@GregMartin There is closed form for $F(t)$ in terms of Hurwitz zeta and zeta, edited the question. The modulus appears related to zeros too and it works for $t=10^6$ and closely spaced zeros. –  joro Jul 9 '13 at 6:45

1 Answer 1

up vote 4 down vote accepted

I'm not sure why this is mysterious. The function $F(t)$ is a partial sum for the "$\eta$-function" $$ \sum_{n=1}^\infty \frac{(-1)^{n-1}}{n^{1/2+i t}}=(1-2^{1-s})\zeta(s) $$ a function which converges conditionally, and uniformly for $t$ in a compact set. Now $F(t)$ has discontinuities due to the truncation $[t]$. However, for large $t$ where the density of zeros of $\eta$ is $2\pi/\log(t)$ we will see many zeros in between each discontinuity.

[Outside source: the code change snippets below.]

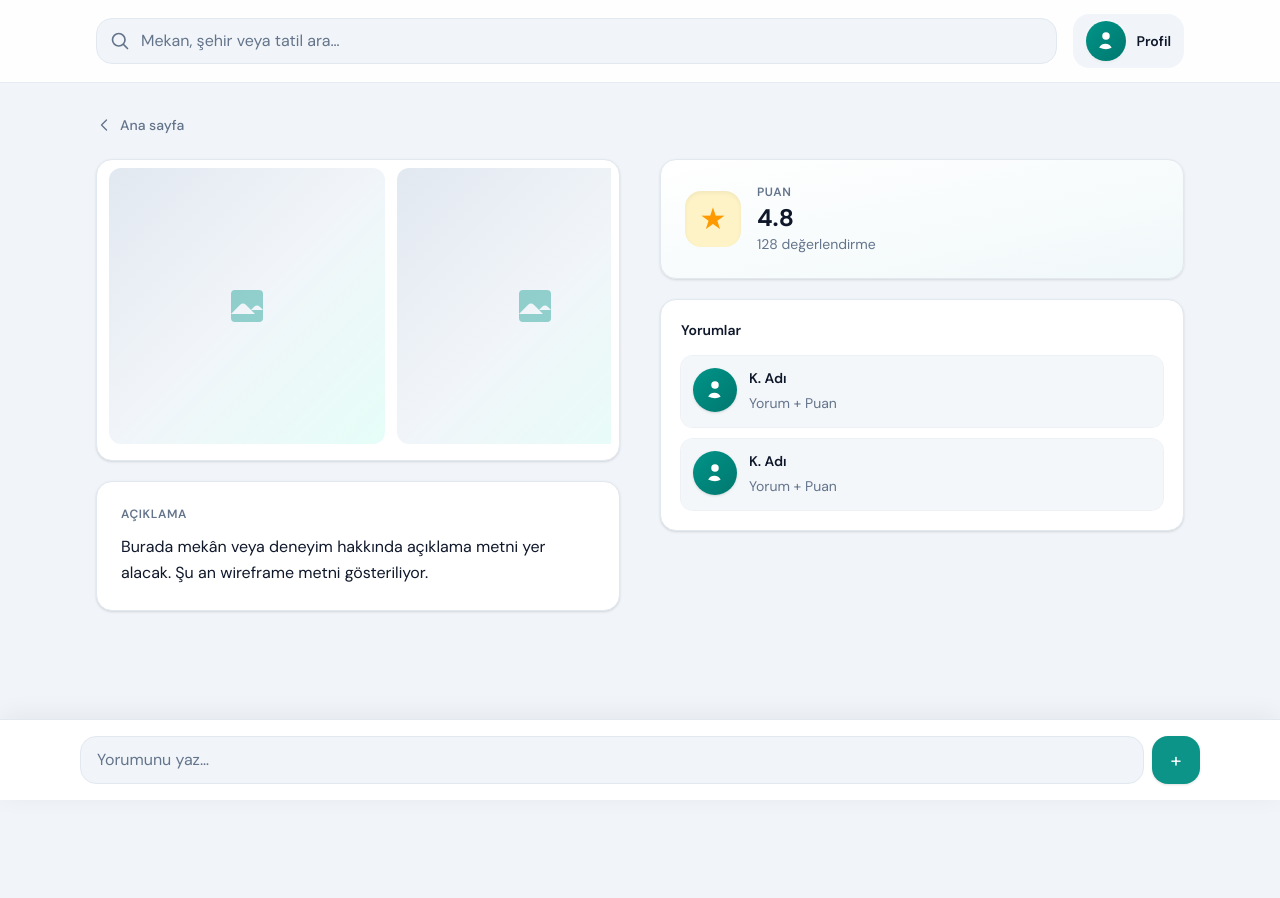
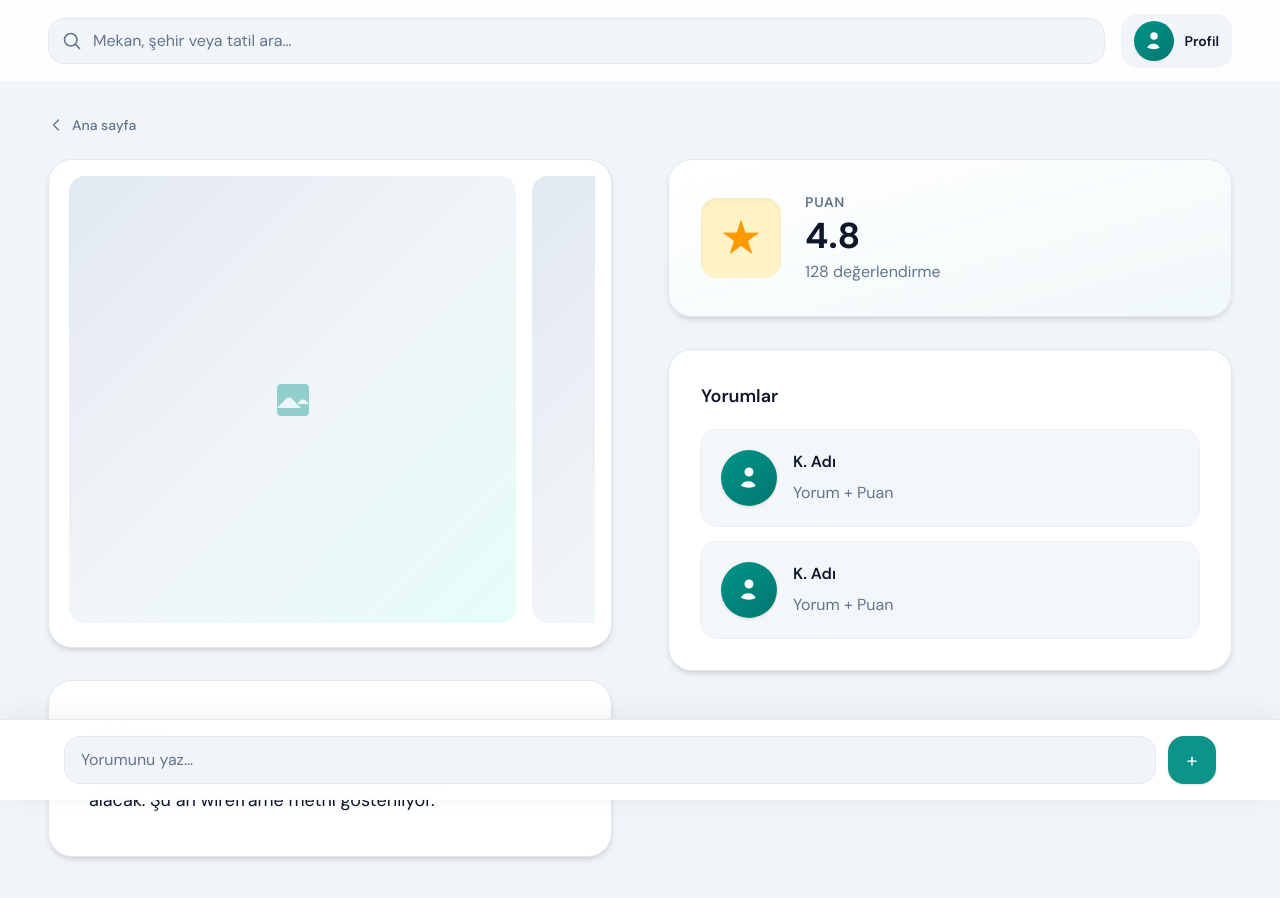
Before and after one commit to 3T3RNTY/NerdeTatil, a React (Vite) app in the folder web/: page /detay/1 in a window 1280 px wide. Shown: the top 898 px of the page. Before the commit the page ends 800 px from the top, so only its background shows below. Built offline with nearby package versions, Linux system fonts and the light colour scheme.

Commit message:
fix: page redesing

```diff
--- a/web/src/components/AppHeader.tsx
+++ b/web/src/components/AppHeader.tsx
@@ -3,7 +3,7 @@ import { Link } from 'react-router-dom'
 export function AppHeader() {
   return (
     <header className="sticky top-0 z-30 border-b border-nt-border/80 bg-nt-surface/90 backdrop-blur-md">
-      <div className="mx-auto flex w-full max-w-[800px] items-center gap-3 px-4 py-3.5 sm:px-6 md:max-w-4xl md:gap-4 lg:max-w-6xl lg:px-8">
+      <div className="mx-auto flex w-full max-w-[1400px] items-center gap-3 px-4 py-3.5 sm:px-6 md:gap-4 lg:px-10 xl:px-12">
         <label className="sr-only" htmlFor="app-search">
           Arama
         </label>
--- a/web/src/components/PageShell.tsx
+++ b/web/src/components/PageShell.tsx
@@ -8,7 +8,7 @@ type PageShellProps = {
 export function PageShell({ children, className = '' }: PageShellProps) {
   return (
     <div
-      className={`mx-auto w-full max-w-[800px] px-4 py-6 sm:px-6 md:max-w-4xl md:py-8 lg:max-w-6xl lg:px-8 ${className}`}
+      className={`mx-auto w-full max-w-[1400px] px-4 py-6 sm:px-6 md:py-8 lg:px-10 xl:px-12 ${className}`}
     >
       {children}
     </div>
--- a/web/src/pages/CreatePostPage.tsx
+++ b/web/src/pages/CreatePostPage.tsx
@@ -14,12 +14,12 @@ export function CreatePostPage() {
           </p>
         </div>
 
-        <div className="flex flex-col gap-8 lg:grid lg:grid-cols-2 lg:gap-10 lg:items-start">
-          <div className="space-y-4">
-            <p className="text-xs font-semibold uppercase tracking-wider text-nt-muted">Görseller</p>
-            <div className="grid grid-cols-2 gap-3 sm:gap-4">
-              <ImagePlaceholder className="rounded-xl shadow-inner" />
-              <ImagePlaceholder className="rounded-xl shadow-inner" />
+        <div className="flex flex-col gap-10 lg:grid lg:grid-cols-2 lg:gap-12 xl:gap-14 lg:items-start">
+          <div className="space-y-5">
+            <p className="text-xs font-semibold uppercase tracking-wider text-nt-muted sm:text-sm">Görseller</p>
+            <div className="grid grid-cols-2 gap-4 sm:gap-5 md:gap-6">
+              <ImagePlaceholder className="rounded-2xl shadow-inner md:rounded-3xl" />
+              <ImagePlaceholder className="rounded-2xl shadow-inner md:rounded-3xl" />
             </div>
             <div className="flex justify-end">
               <button
@@ -40,7 +40,7 @@ export function CreatePostPage() {
             </label>
             <textarea
               id="aciklama"
-              className="mt-2 min-h-[220px] w-full resize-y rounded-2xl border border-nt-border bg-nt-surface p-4 text-base leading-relaxed text-nt-ink shadow-sm outline-none ring-nt-primary/20 transition placeholder:text-nt-muted focus:border-teal-300 focus:ring-2 sm:min-h-[260px] lg:min-h-[280px]"
+              className="mt-2 min-h-[260px] w-full resize-y rounded-2xl border border-nt-border bg-nt-surface p-5 text-base leading-relaxed text-nt-ink shadow-md outline-none ring-nt-primary/20 transition placeholder:text-nt-muted focus:border-teal-300 focus:ring-2 sm:min-h-[300px] md:rounded-3xl md:p-6 md:text-lg lg:min-h-[340px]"
               placeholder="Nerede kaldın, ne yaptın, ne önerirsin?"
               rows={8}
             />
@@ -49,7 +49,7 @@ export function CreatePostPage() {
       </PageShell>
 
       <footer className="fixed bottom-0 left-0 right-0 z-20 border-t border-nt-border bg-nt-surface/95 p-3 shadow-[0_-4px_24px_rgba(15,23,42,0.06)] backdrop-blur-md sm:p-4">
-        <div className="mx-auto flex max-w-[800px] items-stretch gap-3 sm:px-4 md:max-w-4xl lg:max-w-6xl">
+        <div className="mx-auto flex max-w-[1400px] items-stretch gap-3 sm:px-4 lg:px-10 xl:px-12">
           <button
             type="button"
             className="min-h-12 flex-1 rounded-2xl bg-nt-primary px-4 py-3 text-base font-semibold text-white shadow-sm transition hover:bg-nt-primary-hover"
--- a/web/src/pages/DetailPage.tsx
+++ b/web/src/pages/DetailPage.tsx
@@ -25,64 +25,64 @@ export function DetailPage() {
           Ana sayfa
         </Link>
 
-        <div className="flex flex-col gap-8 lg:grid lg:grid-cols-2 lg:gap-10 lg:items-start">
-          <div className="space-y-5">
+        <div className="flex flex-col gap-8 lg:grid lg:grid-cols-2 lg:gap-12 xl:gap-14 lg:items-start">
+          <div className="space-y-6 lg:space-y-8">
             <div
-              className="-mx-1 overflow-hidden rounded-2xl border border-nt-border bg-nt-surface p-2 shadow-sm sm:mx-0"
+              className="-mx-1 overflow-hidden rounded-2xl border border-nt-border bg-nt-surface p-3 shadow-md sm:mx-0 md:rounded-3xl md:p-4"
               role="region"
               aria-label="Görsel galerisi"
             >
               <div
-                className="flex snap-x snap-mandatory gap-3 overflow-x-auto pb-2 pl-1 [-ms-overflow-style:none] [scrollbar-width:thin] [&::-webkit-scrollbar]:h-2 [&::-webkit-scrollbar-thumb]:rounded-full [&::-webkit-scrollbar-thumb]:bg-teal-300/80 [&::-webkit-scrollbar-track]:rounded-full [&::-webkit-scrollbar-track]:bg-slate-100"
+                className="flex snap-x snap-mandatory gap-4 overflow-x-auto pb-2 pl-1 [-ms-overflow-style:none] [scrollbar-width:thin] [&::-webkit-scrollbar]:h-2.5 [&::-webkit-scrollbar-thumb]:rounded-full [&::-webkit-scrollbar-thumb]:bg-teal-300/80 [&::-webkit-scrollbar-track]:rounded-full [&::-webkit-scrollbar-track]:bg-slate-100"
               >
                 {[0, 1, 2, 3].map((i) => (
                   <div
                     key={i}
-                    className="w-[min(72%,280px)] shrink-0 snap-center sm:w-[min(55%,300px)]"
+                    className="w-[min(88%,420px)] shrink-0 snap-center sm:w-[min(75%,480px)] lg:w-[min(85%,520px)]"
                   >
-                    <ImagePlaceholder className="rounded-xl" />
+                    <ImagePlaceholder className="rounded-2xl" />
                   </div>
                 ))}
               </div>
             </div>
             <p className="sr-only">Öğe kimliği: {id ?? '—'}</p>
 
-            <div className="rounded-2xl border border-nt-border bg-nt-surface p-5 shadow-sm sm:p-6">
-              <h2 className="text-xs font-semibold uppercase tracking-wider text-nt-muted">Açıklama</h2>
-              <p className="mt-3 text-base leading-relaxed text-nt-ink">
+            <div className="rounded-2xl border border-nt-border bg-nt-surface p-6 shadow-md sm:p-8 md:rounded-3xl lg:p-10">
+              <h2 className="text-xs font-semibold uppercase tracking-wider text-nt-muted sm:text-sm">Açıklama</h2>
+              <p className="mt-4 text-base leading-relaxed text-nt-ink md:text-lg">
                 Burada mekân veya deneyim hakkında açıklama metni yer alacak. Şu an wireframe metni gösteriliyor.
               </p>
             </div>
           </div>
 
-          <div className="space-y-5 lg:sticky lg:top-28">
-            <div className="flex items-center gap-4 rounded-2xl border border-nt-border bg-gradient-to-br from-nt-surface to-teal-50/40 p-5 shadow-sm sm:p-6">
-              <span className="flex h-14 w-14 items-center justify-center rounded-2xl bg-amber-100 text-3xl text-amber-500 shadow-inner" aria-hidden>
+          <div className="space-y-6 lg:sticky lg:top-28 lg:space-y-8">
+            <div className="flex items-center gap-5 rounded-2xl border border-nt-border bg-gradient-to-br from-nt-surface to-teal-50/40 p-6 shadow-md sm:gap-6 sm:p-8 md:rounded-3xl">
+              <span className="flex h-16 w-16 shrink-0 items-center justify-center rounded-2xl bg-amber-100 text-4xl text-amber-500 shadow-inner sm:h-20 sm:w-20 sm:text-5xl" aria-hidden>
                 ★
               </span>
               <div>
-                <p className="text-xs font-semibold uppercase tracking-wider text-nt-muted">Puan</p>
-                <p className="mt-0.5 text-2xl font-bold text-nt-ink">4.8</p>
-                <p className="text-sm text-nt-muted">128 değerlendirme</p>
+                <p className="text-xs font-semibold uppercase tracking-wider text-nt-muted sm:text-sm">Puan</p>
+                <p className="mt-1 text-3xl font-bold text-nt-ink sm:text-4xl">4.8</p>
+                <p className="mt-1 text-sm text-nt-muted md:text-base">128 değerlendirme</p>
               </div>
             </div>
 
-            <section aria-labelledby="yorumlar-baslik" className="rounded-2xl border border-nt-border bg-nt-surface p-4 shadow-sm sm:p-5">
-              <h2 id="yorumlar-baslik" className="text-sm font-semibold text-nt-ink">
+            <section aria-labelledby="yorumlar-baslik" className="rounded-2xl border border-nt-border bg-nt-surface p-5 shadow-md sm:p-7 md:rounded-3xl lg:p-8">
+              <h2 id="yorumlar-baslik" className="text-base font-semibold text-nt-ink md:text-lg">
                 Yorumlar
               </h2>
-              <ul className="mt-4 space-y-3">
+              <ul className="mt-5 space-y-4">
                 {MOCK_COMMENTS.map((c) => (
                   <li
                     key={c.id}
-                    className="flex gap-3 rounded-xl bg-nt-bg/80 p-3 ring-1 ring-nt-border/60"
+                    className="flex gap-4 rounded-2xl bg-nt-bg/80 p-4 ring-1 ring-nt-border/60 md:p-5"
                   >
-                    <div className="flex h-11 w-11 shrink-0 items-center justify-center rounded-full bg-gradient-to-br from-nt-primary to-teal-700 text-white shadow-sm">
+                    <div className="flex h-12 w-12 shrink-0 items-center justify-center rounded-full bg-gradient-to-br from-nt-primary to-teal-700 text-white shadow-sm md:h-14 md:w-14">
                       <svg
                         xmlns="http://www.w3.org/2000/svg"
                         viewBox="0 0 24 24"
                         fill="currentColor"
-                        className="h-5 w-5"
+                        className="h-6 w-6"
                         aria-hidden
                       >
                         <path
@@ -93,8 +93,8 @@ export function DetailPage() {
                       </svg>
                     </div>
                     <div className="min-w-0 flex-1">
-                      <p className="text-sm font-semibold text-nt-ink">{c.user}</p>
-                      <p className="mt-1 text-sm leading-relaxed text-nt-muted">{c.text}</p>
+                      <p className="text-base font-semibold text-nt-ink">{c.user}</p>
+                      <p className="mt-1.5 text-sm leading-relaxed text-nt-muted md:text-base">{c.text}</p>
                     </div>
                   </li>
                 ))}
@@ -105,7 +105,7 @@ export function DetailPage() {
       </PageShell>
 
       <footer className="fixed bottom-0 left-0 right-0 z-20 border-t border-nt-border bg-nt-surface/95 p-3 shadow-[0_-4px_24px_rgba(15,23,42,0.06)] backdrop-blur-md sm:p-4">
-        <div className="mx-auto flex max-w-[800px] items-center gap-2 sm:px-4 md:max-w-4xl lg:max-w-6xl">
+        <div className="mx-auto flex max-w-[1400px] items-center gap-3 sm:px-4 lg:px-10 xl:px-12">
           <label className="sr-only" htmlFor="yorum-ekle">
             Yorum Ekle
           </label>
```
Also changed, not shown: web/src/pages/HomePage.tsx (+14 -14 lines), web/src/pages/ProfilePage.tsx (+11 -11 lines).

The function $\eta(1/2+it)$ will trace out a curve in the complex plane, passing repeatedly through the origin. It's argument will have a discontinuity of $+\pi$ each time (I'm assuming RH here.) Since $F(t)$ tracks this function closely, it's argument will change rapidly, even when $F(t)$ does not pass through the origin.

The places where $\arg F(t)$ seems to jump away from a Riemann zero are more mysterious, but I would first consider the possibility the $\arg$ code is lying to you.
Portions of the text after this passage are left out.